== DATA TO USE ==

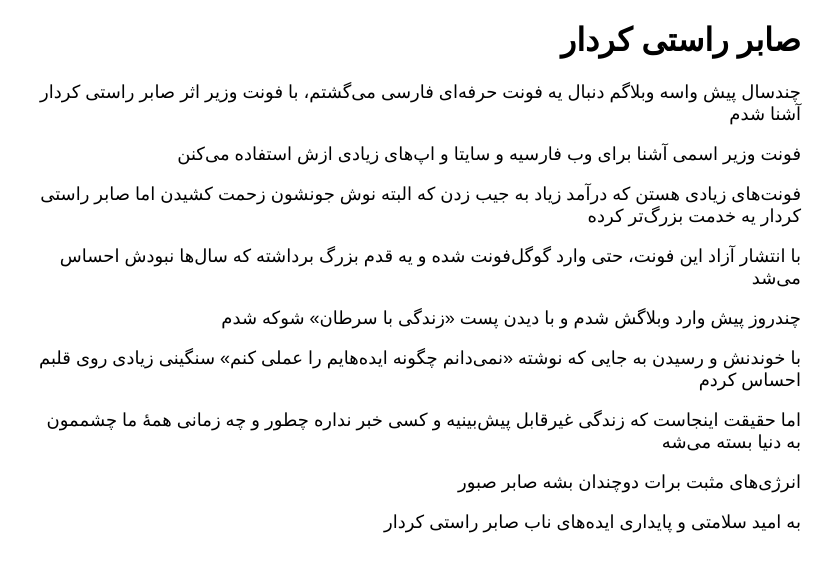
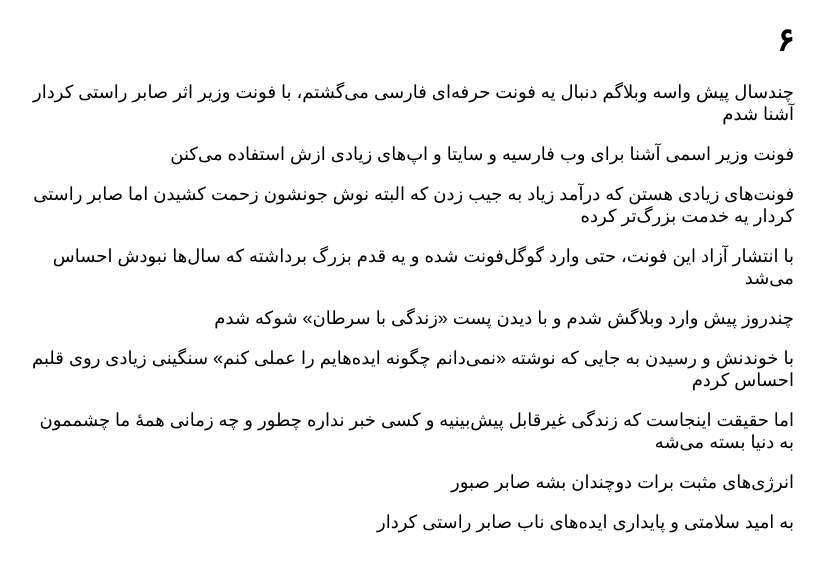
Before and after one commit to darkblog/darkblog.github.io, a Jekyll site: the page built from _posts/2023-8-23-6.md, in a window 1280 px wide. Shown: the top 572 px of the page, without its empty margins (329-1161 px from the left). Built offline with Jekyll 4.4.1, drawn with Linux system fonts in a browser that asks for light colours.

Commit message:
Update 2023-8-23-6.md

```diff
--- a/_posts/2023-8-23-6.md
+++ b/_posts/2023-8-23-6.md
@@ -1,7 +1,7 @@
 ---
 sitemap: false
 layout: post
-title: صابر راستی کردار
+title: ۶
 ---
 
 چندسال پیش واسه وبلاگم دنبال یه فونت حرفه‌ای فارسی می‌گشتم، با فونت وزیر اثر صابر راستی کردار آشنا شدم
```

===

Your answer should hold every line of the entries that contains the string "راستی".

## [ANSWER SECTION]
-title: صابر راستی کردار
 چندسال پیش واسه وبلاگم دنبال یه فونت حرفه‌ای فارسی می‌گشتم، با فونت وزیر اثر صابر راستی کردار آشنا شدم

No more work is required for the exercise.